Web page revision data
BEGIN
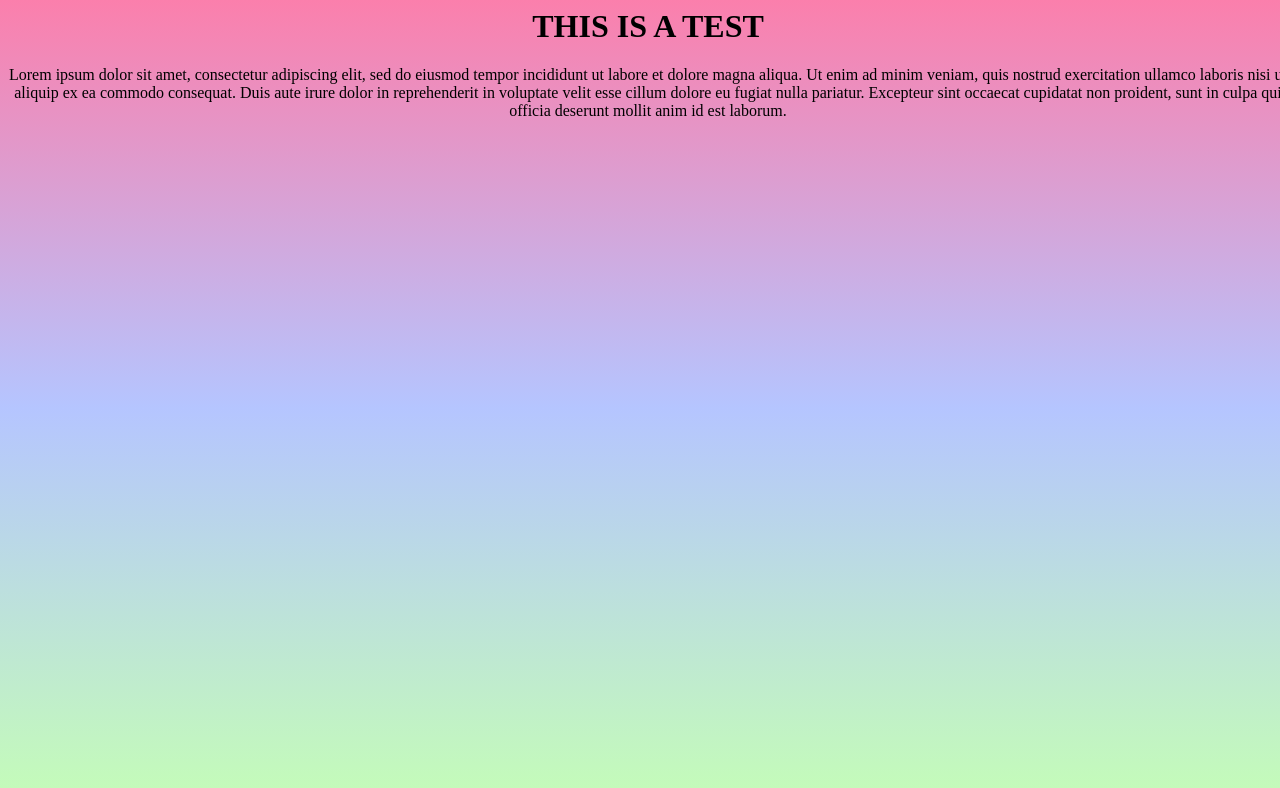
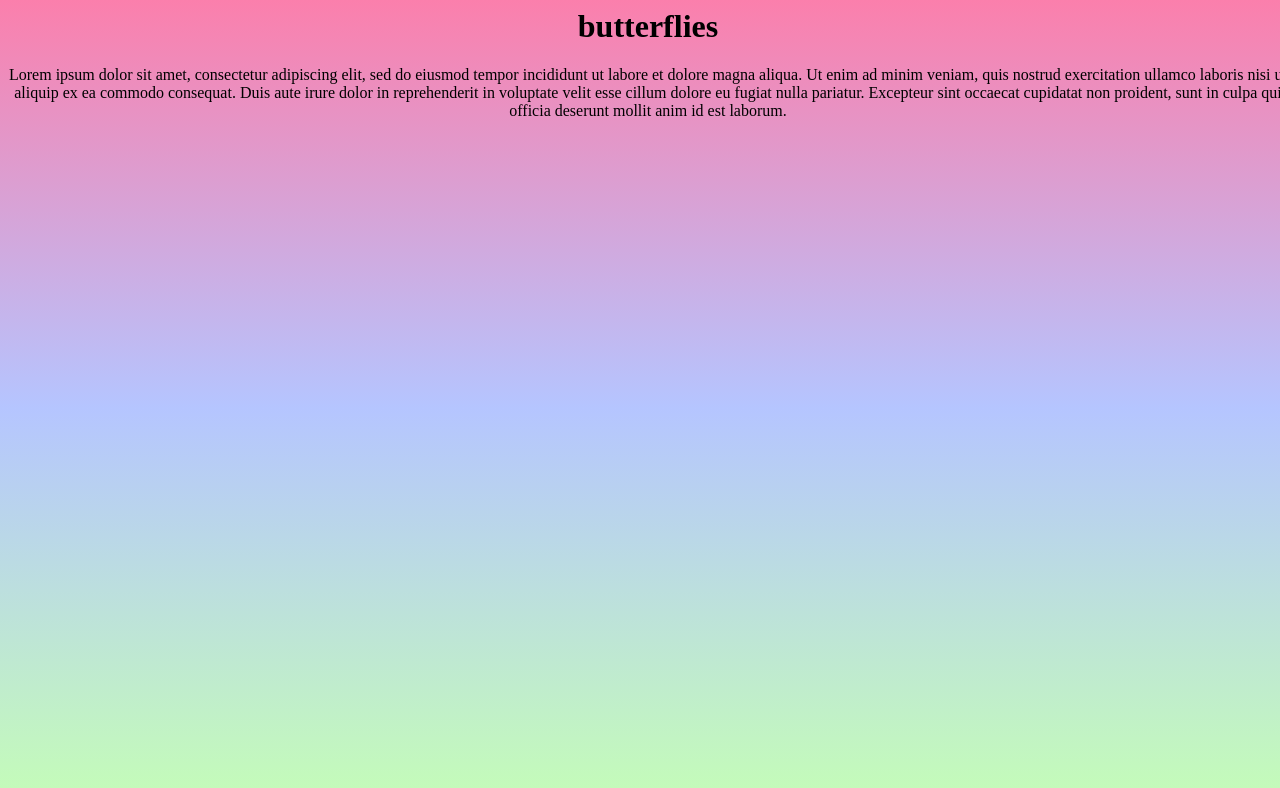
Before and after one commit to sophiasophia009/my-website, a plain HTML site: page index.html in a window 1280 px wide. Drawn offline with Linux system fonts and the light colour scheme.

Commit message:
Update index.html

```diff
--- a/index.html
+++ b/index.html
@@ -7,13 +7,16 @@
          min-width: 100%;
          min-height: 100%;
       }
+
+    h1{ backround-color:rgb(16, 1, 3);
+
   </style>
 </head>
 
 <body>
 
 
-  <h1>THIS IS A TEST</h1>
+  <h1>butterflies</h1>
 
 
   <p>
```
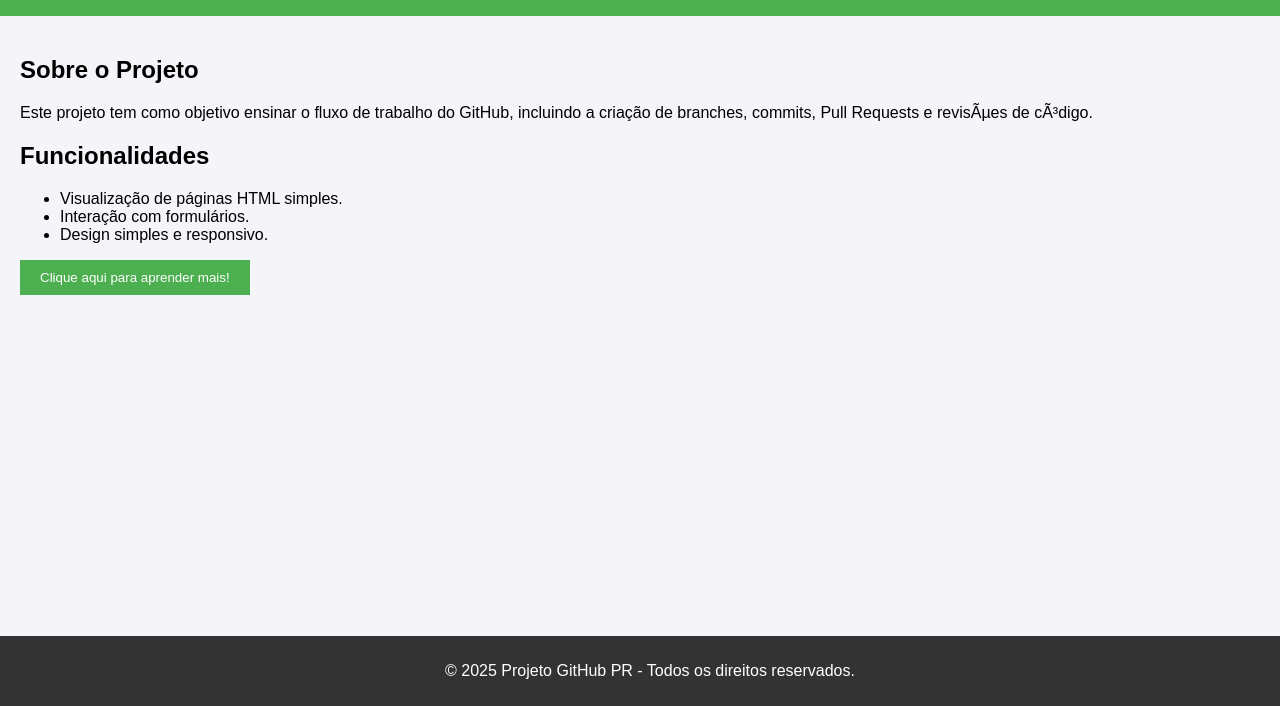
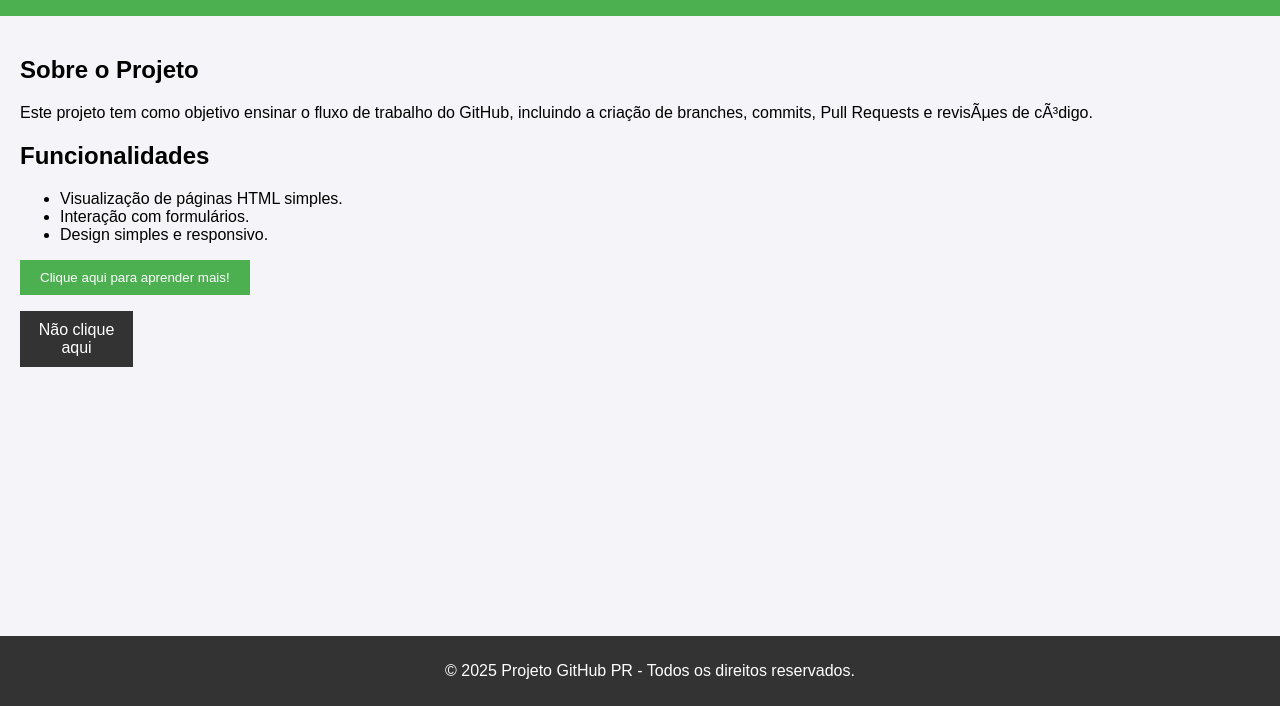
Before and after one commit to sosogasp/freddy, a plain HTML site: page index.html in a window 1280 px wide. Shown: the part 94-800 px from the top of the page. Drawn offline with Linux system fonts and the light colour scheme.

Commit message:
adicionando um link

```diff
--- a/index.html
+++ b/index.html
@@ -68,6 +68,7 @@
       </section>
 
       <button class="btn">Clique aqui para aprender mais!</button>
+      <a style="text-decoration: none; color: black;" href="https://reemans.github.io/simple-js/"><p style="background-color: #333; color: white; padding: 10px; width: 7.5%; text-align: center;">Não clique aqui</p></a>
     </main>
 
     <footer>
```
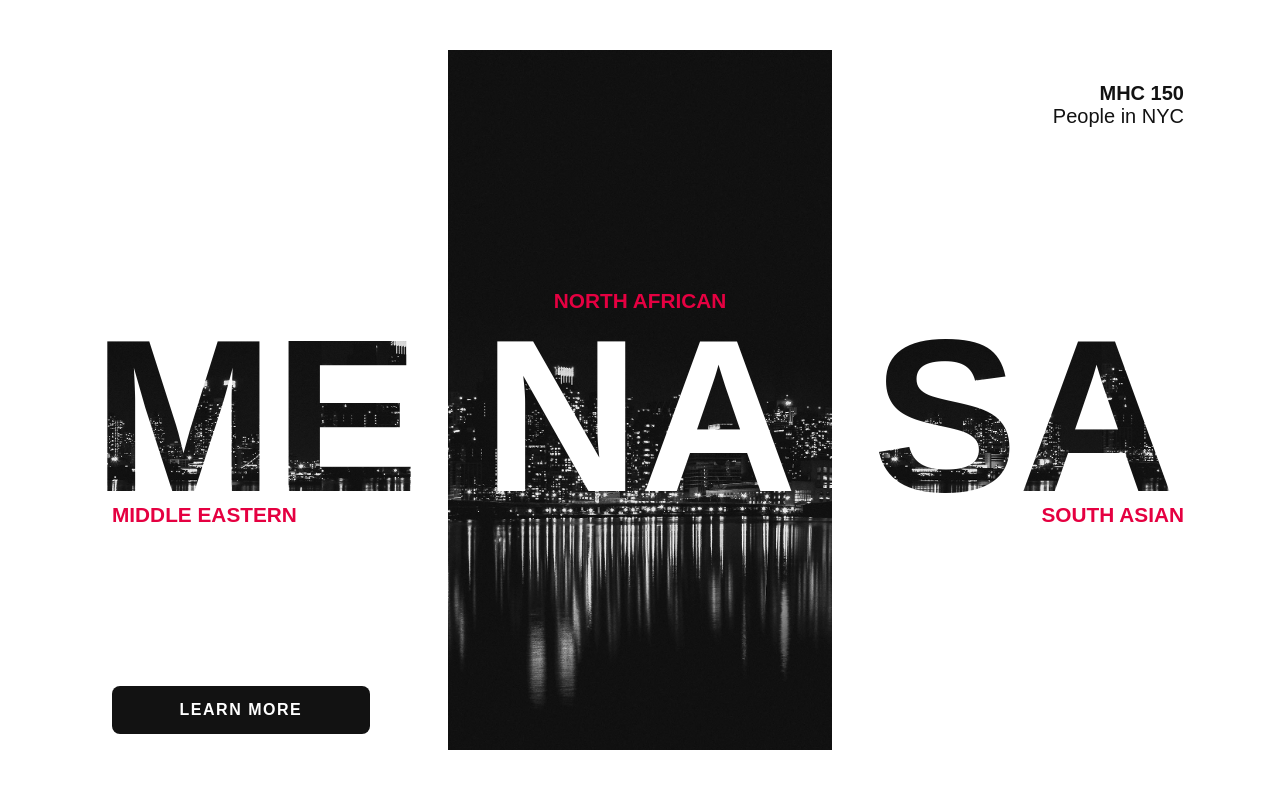
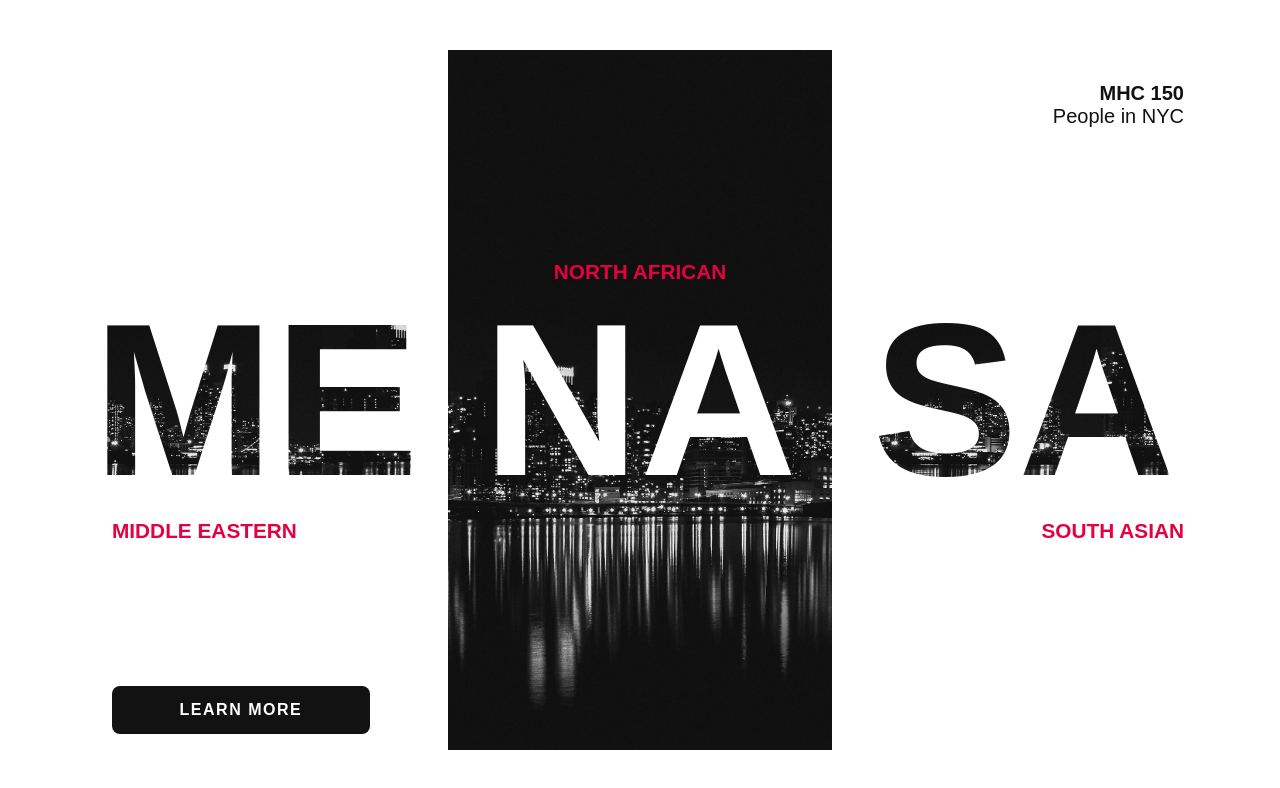
Before and after one commit to sookiemonster/menasa150, a plain HTML site: page index.html in a window 1280 px wide. Drawn offline with Linux system fonts and the light colour scheme.

Commit message:
Fix landing h1 margin

```diff
--- a/css/sass/_landing_text.scss
+++ b/css/sass/_landing_text.scss
@@ -12,7 +12,7 @@ h1 {
    font-weight: 900;
    font-size: calc($h1-base-height + $h1-scale);
    line-height: calc($h1-base-height + $h1-scale);
-   margin: 0 0 $h1-margin-correction;
+   margin: 0;
 
    color: $black;
 }
--- a/css/sass/landing.scss
+++ b/css/sass/landing.scss
@@ -50,7 +50,7 @@ body {
       display: grid;
       position: relative;
 
-      grid-template-rows: auto $h3-height max-content $h3-height auto;
+      grid-template-rows: auto calc($h3-height + $h3-scale) max-content calc($h3-height + $h3-scale) auto;
       gap: 10px;
 
       justify-items: center;
```
Also changed, not shown: css/landing.css.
END
### Work required
Please copy the records above word for word, omitting every picture.

### Response area
Before and after one commit to sophiasophia009/my-website, a plain HTML site: page index.html in a window 1280 px wide. Drawn offline with Linux system fonts and the light colour scheme.

Commit message:
Update index.html

```diff
--- a/index.html
+++ b/index.html
@@ -7,13 +7,16 @@
          min-width: 100%;
          min-height: 100%;
       }
+
+    h1{ backround-color:rgb(16, 1, 3);
+
   </style>
 </head>
 
 <body>
 
 
-  <h1>THIS IS A TEST</h1>
+  <h1>butterflies</h1>
 
 
   <p>
```
Before and after one commit to sosogasp/freddy, a plain HTML site: page index.html in a window 1280 px wide. Shown: the part 94-800 px from the top of the page. Drawn offline with Linux system fonts and the light colour scheme.

Commit message:
adicionando um link

```diff
--- a/index.html
+++ b/index.html
@@ -68,6 +68,7 @@
       </section>
 
       <button class="btn">Clique aqui para aprender mais!</button>
+      <a style="text-decoration: none; color: black;" href="https://reemans.github.io/simple-js/"><p style="background-color: #333; color: white; padding: 10px; width: 7.5%; text-align: center;">Não clique aqui</p></a>
     </main>
 
     <footer>
```
Before and after one commit to sookiemonster/menasa150, a plain HTML site: page index.html in a window 1280 px wide. Drawn offline with Linux system fonts and the light colour scheme.

Commit message:
Fix landing h1 margin

```diff
--- a/css/sass/_landing_text.scss
+++ b/css/sass/_landing_text.scss
@@ -12,7 +12,7 @@ h1 {
    font-weight: 900;
    font-size: calc($h1-base-height + $h1-scale);
    line-height: calc($h1-base-height + $h1-scale);
-   margin: 0 0 $h1-margin-correction;
+   margin: 0;
 
    color: $black;
 }
--- a/css/sass/landing.scss
+++ b/css/sass/landing.scss
@@ -50,7 +50,7 @@ body {
       display: grid;
       position: relative;
 
-      grid-template-rows: auto $h3-height max-content $h3-height auto;
+      grid-template-rows: auto calc($h3-height + $h3-scale) max-content calc($h3-height + $h3-scale) auto;
       gap: 10px;
 
       justify-items: center;
```
Also changed, not shown: css/landing.css.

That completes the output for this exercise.